In this post I outline an instance of academic defamation against me by medievalist Dr Helen Young.

I also share details of how the editors and publishers of the journal have refused to investigate and retract the defamation.

The false claims appeared in December 2020 in the journal postmedieval and the assertions were made without any supporting evidence or citations:

  • that I’m allied to a white supremacists YouTuber
  • that I have ‘attacked’ ‘medievalists of colour’
  • that I’m aligned with those who regard scholars of colour as ‘invading’ the field of medieval studies

Having attempted to resolve the matter in private, I now write an open letter.

I fully refute these unfounded allegations and openly call for their retraction.

Outline and background

First, I outline the venue and context of the defamation. I detail those responsible (the author) and complicit (editors and publishers). I then chart my attempts to request a retraction which have been passed over by both present general editors of the journal, dismissed by the past general editors and ignored by the journal’s publisher: Palgrave Macmillan. I conclude with a reflection on the dangers of these behaviours for the future of the interdisciplinary field of medieval studies and its aspirations for greater inclusivity.

Before proceeding, it is important that I state that I have never met or communicated with Dr Helen Young directly.
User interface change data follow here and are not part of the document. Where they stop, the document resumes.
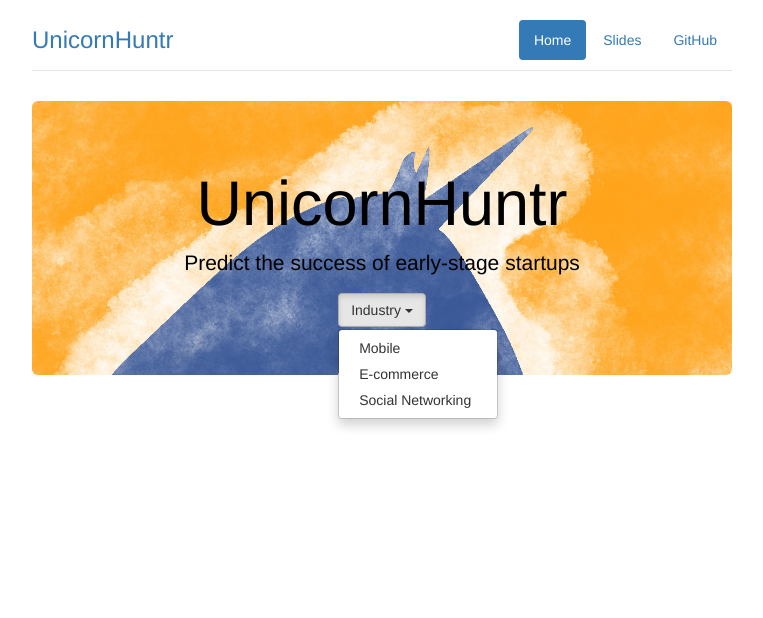
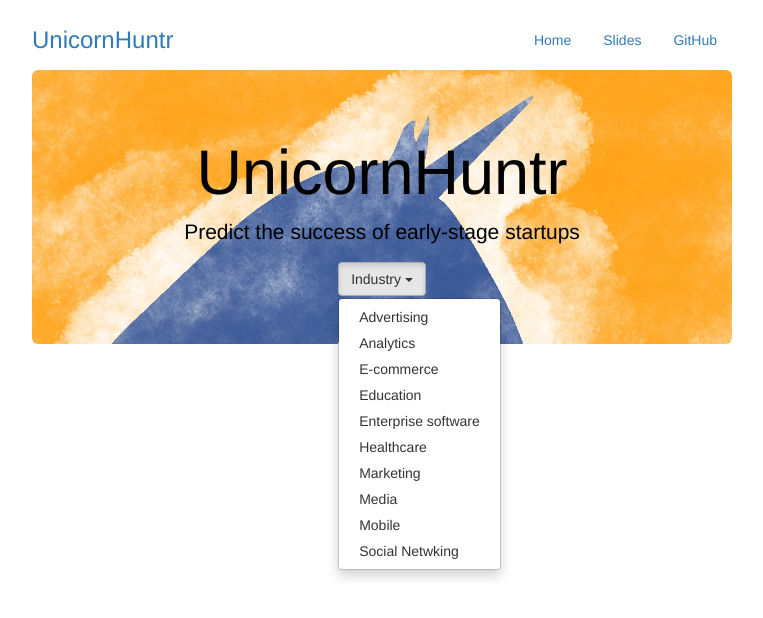
Before and after one commit to ylee0519/insight-project, a Flask app: page / in a window 1280 px wide, after a click on "Industry". Shown: the top 618 px of the page, without its empty margins (258-1021 px from the left). Run offline with Flask 2, Linux system fonts and the light colour scheme; some libraries are stand-ins or nearby versions.

Commit message:
Added more industries

```diff
--- a/app.py
+++ b/app.py
@@ -7,8 +7,6 @@ from datastore import local
 from flask import *
 
 app = Flask(__name__)
-
-PER_PAGE = 20
 
 @app.route('/')
 def hello():
--- a/static/css/hello.css
+++ b/static/css/hello.css
@@ -14,7 +14,7 @@ body {
 
 /* Custom page header */
 .header {
-  border-bottom: 1px solid #e5e5e5;
+  border-bottom: 0;
 }
 /* Make the masthead heading the same height as the navigation */
 .header h3 {
@@ -34,6 +34,7 @@ body {
 
 /* Customize container */
 @media (min-width: 768px) {
+  .header,
   .container {
     max-width: 730px;
   }
@@ -63,7 +64,7 @@ body {
   }
   /* Space out the masthead */
   .header {
-    margin-bottom: 30px;
+    margin-bottom: 0;
   }
   /* Remove the bottom border on the jumbotron for visual effect */
   .jumbotron {
--- a/static/css/result.css
+++ b/static/css/result.css
@@ -4,3 +4,7 @@
     visibility: hidden;
   }
 }
+
+.result {
+    font-family: 'Lato', sans-serif;
+}
--- a/static/js/dataTables.bootstrap.js
+++ b/static/js/dataTables.bootstrap.js
@@ -122,7 +122,7 @@ DataTable.ext.renderer.pageButton.bootstrap = function ( settings, host, idx, bu
 	};
 
 	attach(
-		$(host).empty().html('<ul class="pagination"/>').children('ul'),
+		$(host).empty().html('<ul class="pagination pagination-sm"/>').children('ul'),
 		buttons
 	);
 };
--- a/templates/hello.html
+++ b/templates/hello.html
@@ -12,6 +12,7 @@
 
     <!-- Bootstrap core CSS -->
     <link href="{{ url_for('static', filename='css/bootstrap.min.css') }}" rel="stylesheet">
+    <link href='http://fonts.googleapis.com/css?family=Lato' rel='stylesheet' type='text/css'>
 
     <!-- Custom styles for this template -->
     {% block css %}
@@ -26,12 +27,12 @@
       <div class="header">
         <nav>
           <ul class="nav nav-pills pull-right">
-            <li role="presentation" class="active"><a href="{{ url_for('hello') }}">Home</a></li>
+            <li role="presentation"><a href="{{ url_for('hello') }}">Home</a></li>
             <li role="presentation"><a href="#">Slides</a></li>
             <li role="presentation"><a href="#">GitHub</a></li>
           </ul>
         </nav>
-        <h3 class="text-muted"><a href="{{ url_for('hello') }}">UnicornHuntr</a></h3>
+        <h3 class="text-muted"><a href="{{ url_for('hello') }}" style="text-decoration: none">UnicornHuntr</a></h3>
       </div>
 
       <div class="jumbotron">
@@ -42,17 +43,21 @@
             Industry <span class="caret"></span>
           </button>
           <ul class="dropdown-menu" role="menu">
+            <li><a href="{{ url_for('result', industry='advertising') }}">Advertising</a></li>
+            <li><a href="{{ url_for('result', industry='analytics') }}">Analytics</a></li>
+            <li><a href="{{ url_for('result', industry='ecommerce') }}">E-commerce</a></li>
+            <li><a href="{{ url_for('result', industry='education') }}">Education</a></li>
+            <li><a href="{{ url_for('result', industry='enterprise') }}">Enterprise software</a></li>
+            <li><a href="{{ url_for('result', industry='healthcare') }}">Healthcare</a></li>
+            <li><a href="{{ url_for('result', industry='marketing') }}">Marketing</a></li>
+            <li><a href="{{ url_for('result', industry='media') }}">Media</a></li>
             <li><a href="{{ url_for('result', industry='mobile') }}">Mobile</a></li>
-            <li><a href="{{ url_for('result', industry='ecommerce') }}">E-commerce</a></li>
-            <li><a href="{{ url_for('result', industry='social') }}">Social Networking</a></li>
+            <li><a href="{{ url_for('result', industry='social') }}">Social Netwking</a></li>
           </ul>
         </div>
       </div>
 
       {% block result %}
-      {% endblock %}
-
-      {% block pagination %}
       {% endblock %}
 
       {% block footer %}
--- a/templates/result.html
+++ b/templates/result.html
@@ -7,6 +7,7 @@
 {% endblock %}
 
 {% block result %}
+    <div class="result">
       <table id="startup-table" class="table table-hover">
         <thead>
         <tr>
@@ -27,6 +28,7 @@
         {% endfor %}
         </tbody>
       </table>
+    </div>
 {% endblock %}
 
 {% block footer %}
@@ -44,9 +46,6 @@
         $("#startup-table").dataTable( {
           "order": [[ 2, "desc" ]]
         } );
-        if (!$(".pagination").hasClass("pagination-sm")) {
-          $(".pagination").addClass("pagination-sm");
-        };
         $(".dataTables_length select").css("width", "60px");
     } );
     </script>
```
Also changed, not shown: populate_startups.py (+17 -3 lines).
To the best of my knowledge, I have received no letters, telephone messages or emails from them and I regard myself as having no personal or professional disagreement with Dr Helen Young. However, from autumn 2019, I became aware she has already co-authored a defamatory blog-post about me which I discuss towards the end of this piece. Given Dr Helen Young’s existing and unprovoked antagonism towards me and my work, I have not attempted to communicate with them directly in this instance.

The venue and context of defamation

The defamation in question was published in volume 11, issue 4 for 2020 in the postmedieval journal. Published by Palgrave Macmillan and distributed online by Springer Nature, the journal has its own website here.

  • The author of the unsubstantiated defamation was Dr Helen Young, Lecturer in Writing and Literature at Deakin University, Australia, in an article titled ‘Race, medievalism and the eigtheenth-century Gothic turn‘.
  • The journal lists itself as ‘peer-reviewed‘, so at least two further anonymous scholars must have read Dr Helen Young’s draft manuscript at least once and recommended the publication of the defamatory sentences;
  • The postmedieval issue in question was themed ‘Race, Revulsion, and Revolution’, guest-edited by Dr Mary Rambaran-Olm, M. Breanna Leake and Micah James Goodrich who must have read Dr Helen Young’s defamation at least once and facilitated its publication;
  • The general editors of postmedieval to the end of 2020 were Professor Myra Seaman and Professor Lara Farina and they must have retained overall responsibility for the contents of the special issue;
  • From the start 2021, the new general editors of postmedieval were Dr Shazia Jagot, Professor Julie Orlemanski and Professor Sara Ritchey. While clearly not responsible for overseeing the publication of volume 11 issue 4, they do have current responsibility for all complaints and requests for retractions. These responsibilities are outlined on the Palgrave Macmillan website here for editors and here for authors. Palgrave Macmillan explicitly state that the editors’ role is to ‘Allow authors the right to appeal any editorial decision’ and ‘be ready and prepared to publish corrections, corrigenda, errata when necessary as well as to retract articles that (the editor and Palgrave Macmillan) deem unethical, misleading or damaging’.
  • The managing editor for postmedieval is listed as Francesca Petrizzo who appears affiliated with the University of Leeds and I presume would be consulted regarding my complaint and request for retraction relating to published material in postmedieval.
  • The postmedieval editorial board are listed on the Palgrave Macmillan website and by association, they are also implicated in this issue, if only with regard to their individual and collective academic reputations. Still, I note the editorial board includes the aforementioned former general editors Professors Seaman and Farina.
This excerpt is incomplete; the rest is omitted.